Chapter News

Building a Labor Movement Shop by Shop

Bill Smaldone
April 4, 2021

Winning the right to form a union to collectively bargain with bosses over wages and working conditions should not be equated with the achievement of socialist reforms. Indeed, bargaining implies recognition of the other side’s legitimacy and implies compromise. Yet strong unions are essential to the fight for a socialist future. Unions are an organizational expression of labor solidarity as workers fight to raise their living standards, expand their workplace rights, and build better lives. They are a starting point for creating the democratic, cooperative economy of the future in which workers’ self-management plays an important role.

Over the last fifty years, however, the percentage of unionized workers in the U.S. has fallen from over thirty percent of the labor force to about twelve percent. This development has many causes including the transfer of many heavily unionized manufacturing industries abroad and automation of the production process. Capital also has invested heavily in the difficult to organize service sector and, even more importantly, allied with the neo-liberal state to crush unions across the country to drive down workers’ wages and raise profits.

Although unions have been in retreat, they have not surrendered, and there are signs of hope. The mainstream press (fully owned by capital!) rarely reports on labor victories, but recently there have been a number of successes, some local, some national. For example, according to the Northwest Labor Press, newsroom employees at five newspapers in Washington state recently won union recognition from the McClatchy Newspaper chain. These are small shops totaling about 40 workers who will now be represented by the Communications Workers of America, which represents over 24,000 journalists at hundreds of publications.

On the national level, the new Democratic administration also seems intent on shoring up its labor support after decades of neglect. For the first time in forty years a former union leader, Marty Walsh of the Boston Building Trades Council, had been named Labor Secretary and, just weeks ago the National Labor Relations Board reversed a Trump-era-decision that blocked tens of thousands of student teaching assistants from forming unions at public and private universities across the country. Steps such as these, the administration’s commitment to protect organizers from employer retribution, and the revival of efforts to repeal McCarthy era laws that hinder labor organizing, could go far in reversing labor’s decline.

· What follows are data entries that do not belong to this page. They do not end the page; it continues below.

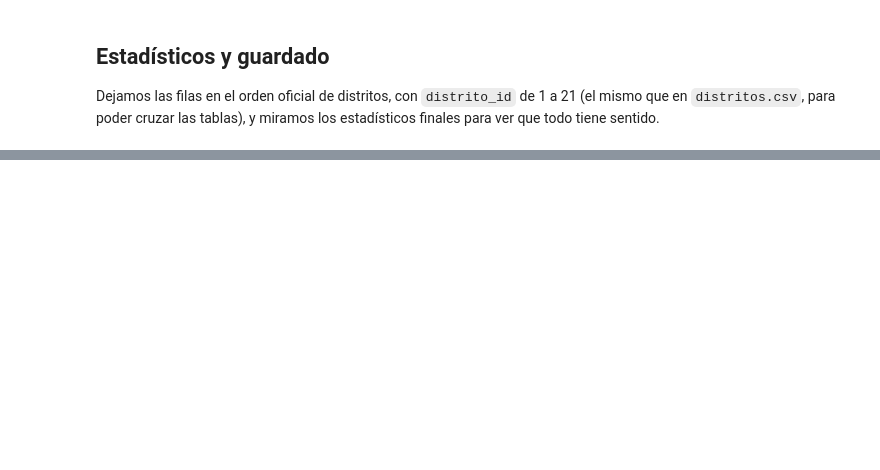
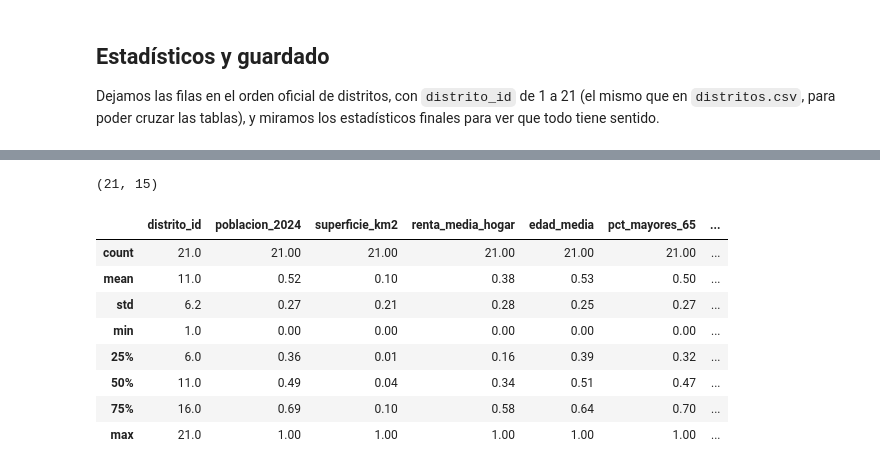
Before and after one commit to PabloCarreras7/Project-UC3M, a Jupyter notebook: 1_3_clustering/limpieza_socioeconomico.ipynb, the cells around one changed output, grey strips where cells are left out. Saved outputs shown, nothing was run; the diff lists cells and outputs as text; code cells hidden in the pictures; blank space fills up the shorter version.

Commit message:
Socioeconomico: normalizacion 0-1 y redaccion afirmada

```diff
--- a/1_3_clustering/limpieza_socioeconomico.ipynb
+++ b/1_3_clustering/limpieza_socioeconomico.ipynb
@@ -337,0 +346,20 @@ max         257329.00          237.84           71432.00       48.10           2
+# %%
+cols_norm = [c for c in soc.columns if c not in ('distrito_id', 'distrito')]
+soc_norm = soc[['distrito_id', 'distrito']].copy()
+for c in cols_norm:
+    minimo, maximo = soc[c].min(), soc[c].max()
+    soc_norm[c] = ((soc[c] - minimo) / (maximo - minimo)).round(4)
+soc_norm.to_csv('socioeconomico_normalizado.csv', index=False)
+print(soc_norm.shape)   # (21, 15): mismas columnas, valores entre 0 y 1
+soc_norm.describe().round(2)
+# %% [output]
+(21, 15)
+|  | distrito_id | poblacion_2024 | superficie_km2 | renta_media_hogar | edad_media | pct_mayores_65 | ... |
+| count | 21.0 | 21.00 | 21.00 | 21.00 | 21.00 | 21.00 | ... |
+| mean | 11.0 | 0.52 | 0.10 | 0.38 | 0.53 | 0.50 | ... |
+| std | 6.2 | 0.27 | 0.21 | 0.28 | 0.25 | 0.27 | ... |
+| min | 1.0 | 0.00 | 0.00 | 0.00 | 0.00 | 0.00 | ... |
+| 25% | 6.0 | 0.36 | 0.01 | 0.16 | 0.39 | 0.32 | ... |
+| 50% | 11.0 | 0.49 | 0.04 | 0.34 | 0.51 | 0.47 | ... |
+| 75% | 16.0 | 0.69 | 0.10 | 0.58 | 0.64 | 0.70 | ... |
+| max | 21.0 | 1.00 | 1.00 | 1.00 | 1.00 | 1.00 | ... |
```
Also changed, not shown: parts of 16 cells of this notebook.
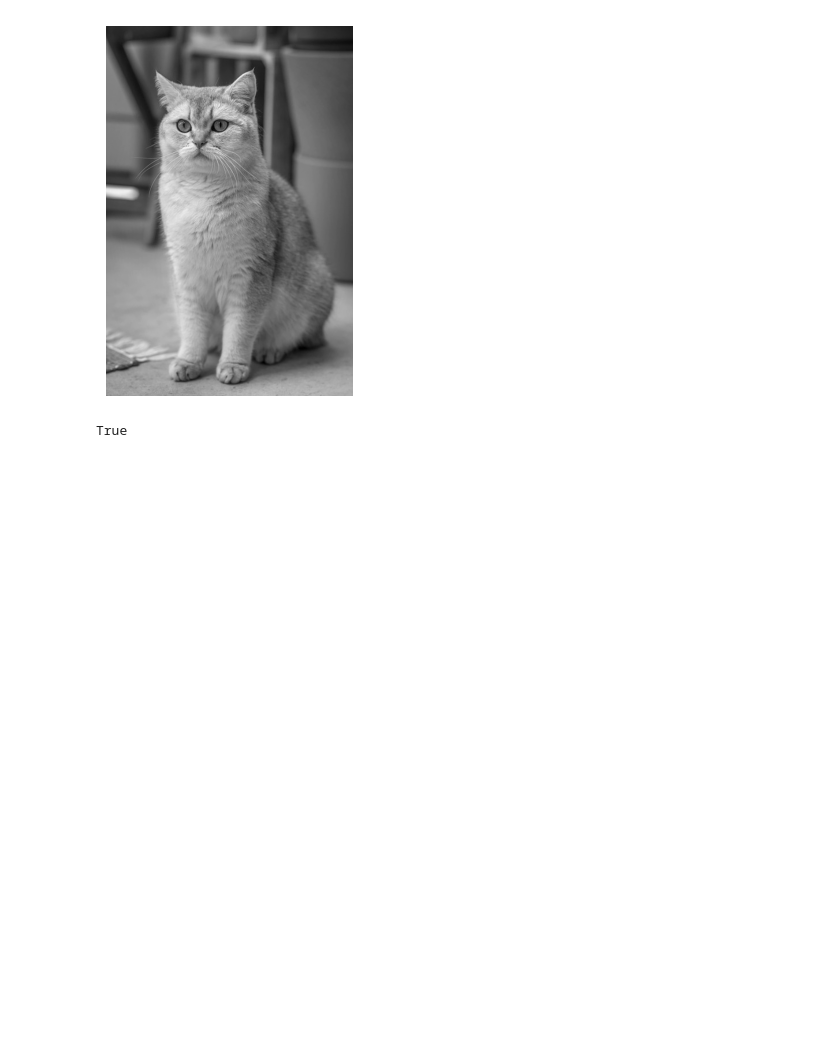
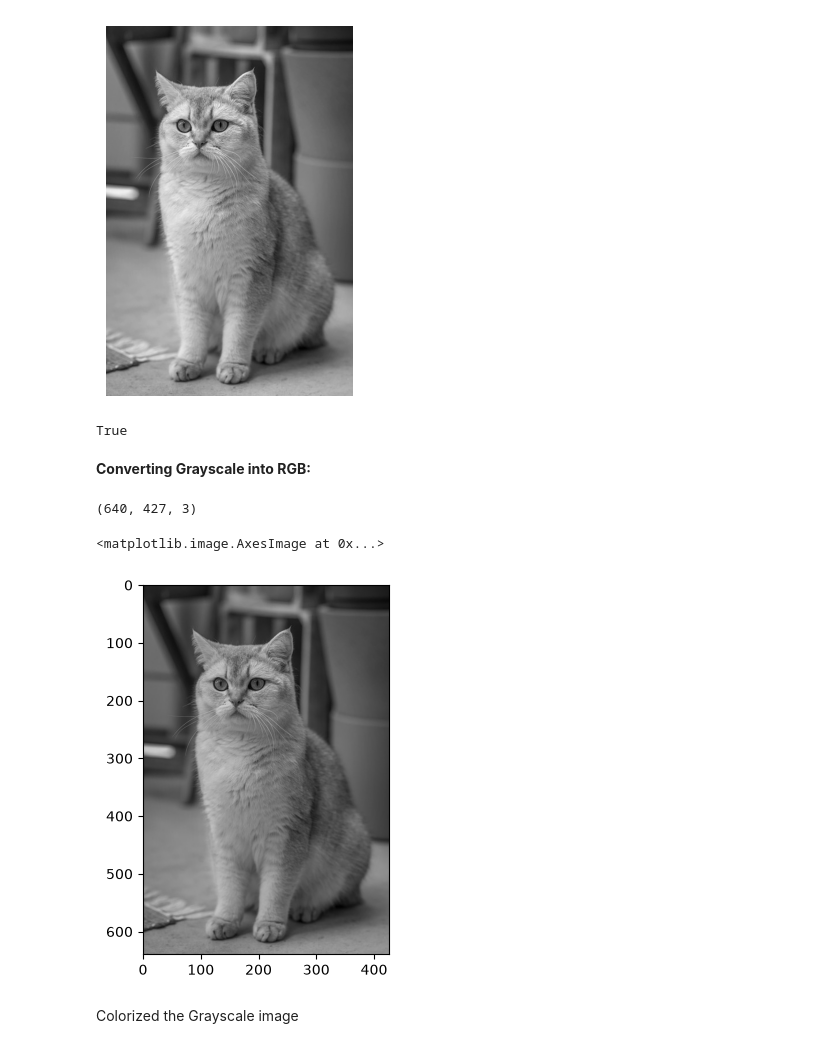
Before and after one commit to Moizah1/Deep-Learning-Projects, a Jupyter notebook: Learning Processing Image/Processing_image.ipynb, the cells around one changed output. Drawn from its saved outputs; the diff is of its cells as text; code cells hidden in the pictures; blank space fills up the shorter version.

```diff
--- a/Learning Processing Image/Processing_image.ipynb
+++ b/Learning Processing Image/Processing_image.ipynb
@@ -119,3 +120,21 @@ cv2.destroyAllWindows() # close the window properly
 cv2.imwrite('cat_pic_grayscale.jpg', grayscale_img)
 # %% [output]
 True
+# %% [markdown]
+**Converting Grayscale into RGB:**
+# %%
+#Read image as grayscale
+gray = cv2.imread('cat_pic.jpg', cv2.IMREAD_GRAYSCALE)
+# %%
+rgb =cv2.cvtColor(gray, cv2.COLOR_GRAY2RGB)
+# %%
+rgb.shape
+# %% [output]
+(640, 427, 3)
+# %%
+plt.imshow(rgb)
+# %% [output]
+<matplotlib.image.AxesImage at 0x...>
+[figure, added]
+# %% [markdown]
+Colorized the Grayscale image
```
Also changed, not shown: parts of 4 cells of this notebook.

This month all eyes are on 6,000 Amazon workers in Bessemer, Alabama, who are trying to unionize against the will of one of the most anti-union corporations in the country in one of the nation’s most anti-union states. If the effort succeeds, it would be the first union success against a firm that employing over 2 million workers, and it would likely stimulate similar efforts elsewhere. Indeed, anti-union firms such as Home Depot, Lowes, and Walmart, which employ hundreds of thousands of warehouse and transport workers, are certainly on high alert as Amazon’s workers embark on “the most important union drive since the great depression,” as one organizer put it.

Rebuilding the labor movement will take time and the effort will surely encounter setbacks. Nevertheless, efforts such as these, in the context of a relatively labor-friendly administration, give one hope. A victory in Bessemer would go far to revive labor, but, whatever happens, it is only one shop. To succeed labor will have to expand its efforts everywhere, in shops large and small, across the country.